My mother was my first and best teacher. One way she taught me was by precept. Like a politician, she developed a few core messages that she repeated tirelessly in our calls: Don’t get cocky. Remember basic decency. Think from animal’s point of view.
Don’t get cocky and Remember basic decency grew out of my years in politics. For years, she scrutinized all my public speeches and TV appearances to see if I exuded integrity – basic decency – rather than cynical cleverness. Think from animal’s point of view came at the end of an argument we’d had. You need to see things from my point of view, she said. Or a friend’s point of view, an opponent’s, a tree’s, an animal’s.
But maybe the most important way my mother taught me is by letting me teach her. When my dad died suddenly in 1991, I became her workplace coach. She had moved to the DC suburbs to be closer to me. Her unit of IBM got acquired twice over and she ended up as an employee of Lockheed Martin. She liked her work because she got to do global business development. But in many ways, with her artist’s spirit and childlike joy, she was the last person you’d expect to find working at a giant defense contractor.
Yet there she was. She had to figure Lockheed out. She had to work with military men to organize multiteam projects, or communicate in her second language about things in a third language about C4ISR and the like. So in calls and emails I advised her on negotiation or presentation or strategy. This had been the work my father did. They used to sit at the table after supper and talk for hours about her work and his.
I did my best but sometimes got impatient and frustrated. What I couldn’t see at the time is that by asking for help at all, by putting me in the role of coach, she was showing me how to become the kind, perceptive teacher Dad was. Of course, she didn’t put me in this position. Circumstance did. But to make the best of circumstance, she had to yield. She had to set aside pride, depend on my help, and show me how to help her.
This pattern held to the last weeks of her life, when she taught me how to let her go. How to trust her sense of things. How to stop pressuring her to eat more, get up more, move more, which was all about what I wished might still happen and not what she, to whom I was supposed to be giving care, truly needed. “Stop arguing,” she said to me in early March. I finally heard her. From then on, most of what we said to each other was Thank you and I love you and You’ve brought me so much happiness.
During the 16 months at her condo, Mom collected colorful paper and pretty images from magazines. She had plans for a collage. Another unfinished work was the story she wanted to write about the cancer chapter of her life. She was going to record impressions that Olivia could transcribe, and call it Autumn Sonata. So that’s what I’ve titled this collage that I’ve made today, this set of six patterns to remember and celebrate what was wondrous about my mom Julia Liu: her enthusiasm and adaptability, her sense of beauty and intuition, her insatiable curiosity and her wisdom as a teacher.
When the pandemic came, she, Jená, and I became a two-home pod of three. I could no longer take her to physical therapy or to the Y to ride the exercise bike.

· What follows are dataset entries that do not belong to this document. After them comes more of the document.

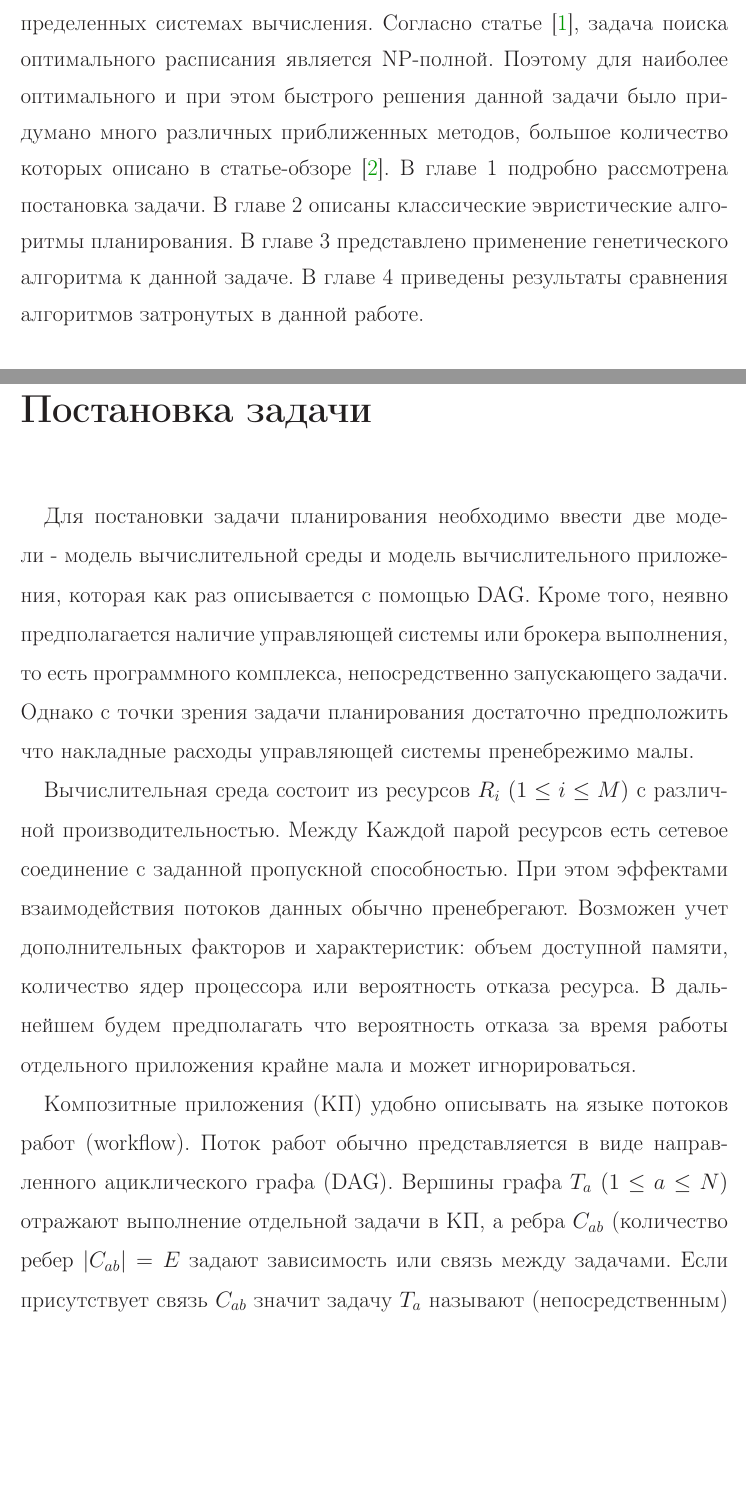
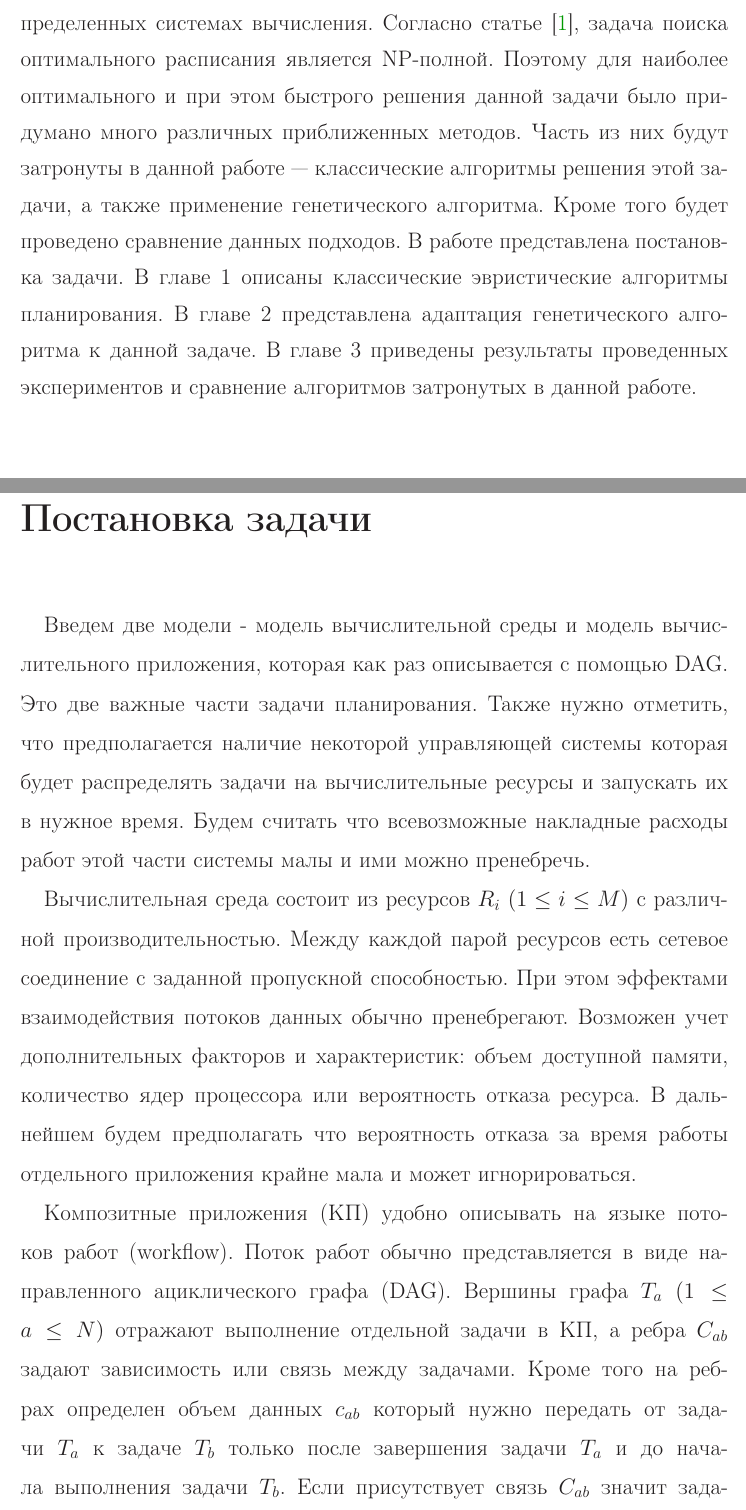
Before and after one commit to rialeksandrov/course_work, a LaTeX document (KR.tex, which reads Chapter1.tex, Introduction.tex): two parts of pages 3 and 4 of 15, joined at a grey line, cut so that both start at the same text, the shorter picture padded with empty space. Compiled offline with LaTeX, dvips and Ghostscript; a missing bibliography style is replaced by a similar one.

Commit message:
fixed mistakes

```diff
--- a/Chapter1.tex
+++ b/Chapter1.tex
@@ -2,14 +2,11 @@
 \addcontentsline{toc}{chapter}{Постановка задачи}
 \begin{spacing}{1.4}
 
-Для постановки задачи планирования необходимо ввести две модели - модель вычислительной среды и модель вычислительного приложения, которая как раз описывается с помощью DAG. Кроме того, неявно предполагается наличие управляющей системы или брокера выполнения, то есть программного комплекса, непосредственно запускающего задачи. Однако с точки зрения задачи планирования достаточно предположить что накладные расходы управляющей системы пренебрежимо малы.
+Введем две модели - модель вычислительной среды и модель вычислительного приложения, которая как раз описывается с помощью DAG. Это две важные части задачи планирования. Также нужно отметить, что предполагается наличие некоторой управляющей системы которая будет распределять задачи на вычислительные ресурсы и запускать их в нужное время. Будем считать что всевозможные накладные расходы работ этой части системы малы и ими можно пренебречь.
 
-Вычислительная среда состоит из ресурсов $R_i~(1 \leq i \leq M)$ с различной производительностью. Между Каждой парой ресурсов есть сетевое соединение с заданной пропускной способностью. При этом эффектами взаимодействия потоков данных обычно пренебрегают. Возможен учет дополнительных факторов и характеристик: объем доступной памяти, количество ядер процессора или вероятность отказа ресурса. В дальнейшем будем предполагать что вероятность отказа  за время работы отдельного приложения крайне мала и может игнорироваться.
+Вычислительная среда состоит из ресурсов $R_i~(1 \leq i \leq M)$ с различной производительностью. Между каждой парой ресурсов есть сетевое соединение с заданной пропускной способностью. При этом эффектами взаимодействия потоков данных обычно пренебрегают. Возможен учет дополнительных факторов и характеристик: объем доступной памяти, количество ядер процессора или вероятность отказа ресурса. В дальнейшем будем предполагать что вероятность отказа за время работы отдельного приложения крайне мала и может игнорироваться.
 
-
-Композитные приложения (КП) удобно описывать на языке потоков работ (workflow). Поток работ обычно представляется в виде направленного ациклического графа (DAG). Вершины графа $T_a~(1 \leq a \leq N) $ отражают  выполнение отдельной задачи в КП, а ребра $C_{ab}$ (количество ребер $|C_{ab}| = E$ задают зависимость или связь между задачами. Если присутствует связь $C_{ab}$ значит задачу  $T_a$ называют (непосредственным) родителем задачи  $T_b$ , а задачу $T_b$ дочерней   $T_a$. Дочерние задачи не могут быть начаты пока не завершились все их родители. Для всех рассматриваемых далее методов планирования необходима возможность оценить время выполнения задач на любом ресурсе вычислительной среды. Обозначим эту оценку как $EET(T_a, R_i)$ $(EET = \text{Estimated Execution Time})$ и будем считать её известной.
-
-Для каждой связи $C_{ab}$ определен объем данных $c_{ab}$ передаваемых от родительской задачи к дочерней. Аналогично времени выполнения $EET$, обозначим время передачи данных от задачи $T_a$ к $T_b$ как $ECOMT(C_{ab}, R_i, R_j)$ $(ECOMT = \text{Estimated Communication Time})$. Есть различные подходы к оценке $ECOMT$, но чаще всего используют простую линейную модель $$ECOMT (c_{ab}, R_i, R_j) = t_{con} + \frac{c_{ab}}{L_{ij}}$$
+Композитные приложения (КП) удобно описывать на языке потоков работ (workflow). Поток работ обычно представляется в виде направленного ациклического графа (DAG). Вершины графа $T_a~(1 \leq a \leq N) $ отражают  выполнение отдельной задачи в КП, а ребра $C_{ab}$ задают зависимость или связь между задачами. Кроме того на ребрах определен объем данных $c_{ab}$ который нужно передать от задачи $T_a$  к задаче $T_b$ только после завершения задачи $T_a$ и до начала выполнения задачи $T_b$.  Если присутствует связь $C_{ab}$ значит задачу  $T_a$ называют (непосредственным) родителем задачи  $T_b$ , а задачу $T_b$ дочерней   $T_a$. Дочерние задачи не могут быть начаты пока не завершились все их родители. Для всех рассматриваемых далее методов планирования необходима возможность оценить время выполнения задач на любом ресурсе вычислительной среды. Обозначим эту оценку как $EET(T_a, R_i)$ $(EET = \text{Estimated Execution Time})$ и будем считать её известной. Аналогично времени выполнения $EET$, обозначим время передачи данных от задачи $T_a$ к $T_b$ как $ECOMT(C_{ab}, R_i, R_j)$ $(ECOMT = \text{Estimated Communication Time})$. Есть различные подходы к оценке $ECOMT$, но чаще всего используют простую линейную модель $$ECOMT (c_{ab}, R_i, R_j) = t_{con} + \frac{c_{ab}}{L_{ij}}$$
 ,где $t_{con}$ латентность соединения, $L_{ij}$ - пропускная способность сети между ресурсами $R_i$, $R_j$.
 
 Отметим, что при практической реализации планирования вопрос вычисления $EET$ и оценки $ECOMT_{ab}$ является сложной независимой задачей.
--- a/Introduction.tex
+++ b/Introduction.tex
@@ -7,6 +7,6 @@
 %{\center \section{Введение} }
 
 \begin{spacing}{1.3}
-В работе представлена задача планирования вычисления DAG в распределенных системах вычисления. Согласно статье \cite{NPCOMP}, задача поиска оптимального расписания является NP-полной. Поэтому для наиболее оптимального и при этом быстрого решения данной задачи было придумано много различных приближенных методов, большое количество которых описано в статье-обзоре \cite{NZOV}.  В главе 1 подробно рассмотрена постановка задачи. В главе 2 описаны классические эвристические алгоритмы планирования. В главе 3 представлено применение генетического алгоритма к данной задаче. В главе 4 приведены результаты сравнения алгоритмов затронутых в данной работе.
+В работе представлена задача планирования вычисления DAG в распределенных системах вычисления. Согласно статье \cite{NPCOMP}, задача поиска оптимального расписания является NP-полной. Поэтому для наиболее оптимального и при этом быстрого решения данной задачи было придумано много различных приближенных методов. Часть из них будут затронуты в данной работе --- классические алгоритмы решения этой задачи, а также применение генетического алгоритма. Кроме того будет проведено сравнение данных подходов. В работе представлена постановка задачи. В главе 1 описаны классические эвристические алгоритмы планирования. В главе 2 представлена адаптация генетического алгоритма к данной задаче. В главе 3 приведены результаты проведенных экспериментов и сравнение алгоритмов затронутых в данной работе.
 
 \end{spacing}
```
Also changed, not shown: Chapter2.tex (+3 -3 lines), Chapter4.tex (+1 -1 lines), biblio.tex (+3 -1 lines), KR.pdf, Chapter1.tex (2 more changed lines), 3 other files.
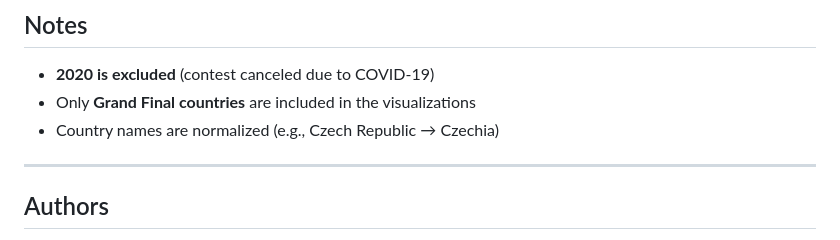
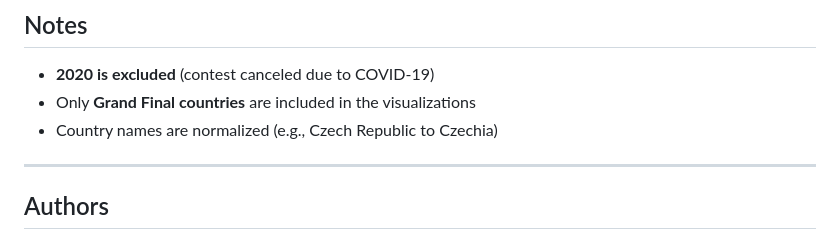
Before and after one commit to sofia-lin/eurovis, a Markdown page: README.md, the part around the change. Drawn GitHub-style.

```diff
--- a/README.md
+++ b/README.md
@@ -138,7 +138,7 @@ This visualization helps uncover:
 
 - **2020 is excluded** (contest canceled due to COVID-19)
 - Only **Grand Final countries** are included in the visualizations
-- Country names are normalized (e.g., Czech Republic → Czechia)
+- Country names are normalized (e.g., Czech Republic to Czechia)
 
 ---
 
```
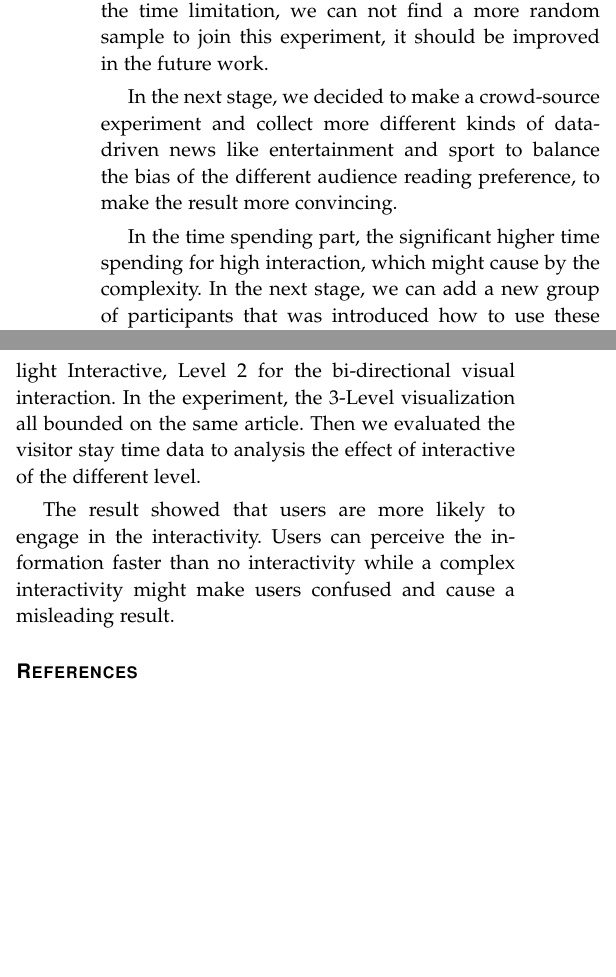
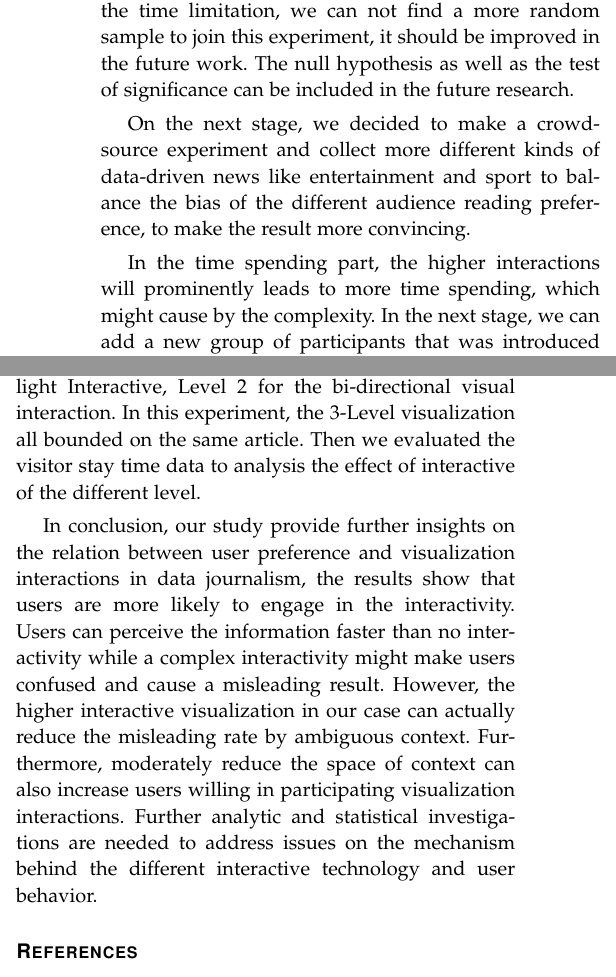
Before and after one commit to coyawa/CS573-gradfinal, a LaTeX paper (paper/main.tex): two parts of the columns of page 6 of 7, joined at a grey line, cut so that both start at the same text, the shorter picture padded with empty space. Compiled offline with pdfLaTeX.

Commit message:
final v1

```diff
--- a/paper/main.tex
+++ b/paper/main.tex
@@ -241,20 +240,19 @@ For question 5, surprisingly, the higher interactive level doesn't help users to
 
 \subsection{Limitations and Future Research}
 
-We took a step out to evaluate if the different level of interactive can affect the audience of the newspapers online in data journalism. For the experiment itself, we used five kinds of the common interactive methods, as the front-end technology fast changing, the future research should consider not only the classic methods but the latest visualization technology. Meanwhile, with the time limitation, we can not find a more random sample to join this experiment, it should be improved in the future work.
+We took a step out to evaluate if the different level of interactive can affect the audience of the newspapers online in data journalism. For the experiment itself, we used five kinds of the common interactive methods, as the front-end technology fast changing, the future research should consider not only the classic methods but the latest visualization technology. Meanwhile, with the time limitation, we can not find a more random sample to join this experiment, it should be improved in the future work. The null hypothesis as well as the test of significance can be included in the future research.
 
-In the next stage, we decided to make a crowd-source experiment and collect more different kinds of data-driven news like entertainment and sport to balance the bias of the different audience reading preference, to make the result more convincing.
+On the next stage, we decided to make a crowd-source experiment and collect more different kinds of data-driven news like entertainment and sport to balance the bias of the different audience reading preference, to make the result more convincing.
 
-In the time spending part, the significant higher time spending for high interaction, which might cause by the complexity. In the next stage, we can add a new group of participants that was introduced how to use these visualizations first. Measure the time spending, and accuracy/skip rate of this group might bring more insights. What's more, a more careful design of interaction need to be considered since the accuracy rate of Level 2, and Level 1 didn't outperform Level 1, which might be caused by lacking the learning stage for interaction.
+In the time spending part, the higher interactions will prominently leads to  more time spending, which might cause by the complexity. In the next stage, we can add a new group of participants that was introduced how to use these visualizations first. Measure the time spending, and accuracy/skip rate of this group might bring more insights. What's more, a more careful design of interaction need to be considered since the accuracy rate of Level 2, and Level 1 didn't outperform Level 1, which might be caused by lacking the learning stage for interaction.
 
 \section{Conclusion}
 \large
 The visualization is developing over twenty years, the interactive on the visualization also being studied for decade years. But the data journalism booming is just started. Finding out what are the chemical reactions and the catalyst inside the interactive visualization in the data journalism is a hot study area now.
 
-In this paper, we did a 3-Level experiment to measure the influence of the different degree of data interactive to the data news in the data journalism.  Level 0 for the original article, Level 1 for the visualization with light Interactive, Level 2 for the bi-directional visual interaction. In the experiment, the 3-Level visualization all bounded on the same article. Then we evaluated the visitor stay time data to analysis the effect of interactive of the different level.
+In this paper, we did a 3-Level experiment to measure the influence of the different degree of data interactive to the data news in the data journalism.  Level 0 for the original article, Level 1 for the visualization with light Interactive, Level 2 for the bi-directional visual interaction. In this experiment, the 3-Level visualization all bounded on the same article. Then we evaluated the visitor stay time data to analysis the effect of interactive of the different level.
 
-The result showed that users are more likely to engage in the interactivity. Users can perceive the information faster than no interactivity while a complex interactivity might make users confused and cause a misleading result.
-
+In conclusion, our study provide further insights on the relation between user preference and visualization interactions in data journalism, the results show that users are more likely to engage in the interactivity. Users can perceive the information faster than no interactivity while a complex interactivity might make users confused and cause a misleading result. However, the higher interactive visualization in our case can actually reduce the misleading rate by ambiguous context. Furthermore, moderately reduce the space of context can also increase users willing in participating visualization interactions.  Further analytic and statistical investigations are needed to address issues on the mechanism behind the different interactive technology and user behavior.
 
 \begin{thebibliography}{99}
 % \large
```
Also changed, not shown: 573-Paper-Data-Journalism.pdf, paper/main.tex (3 more changed lines).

So we made a home routine that we called PT. Every day after breakfast we stood facing each other, her walker between us, and we did 10 arm lifts outward, 10 forward, 10 arm curls, 10 wrist curls. Throughout, she struggled to hold her head up but her eyes stayed on mine. When we finished, she would catch her breath, and say “pretty good.” Today, mama, I would say more than pretty good. I would say tremendous.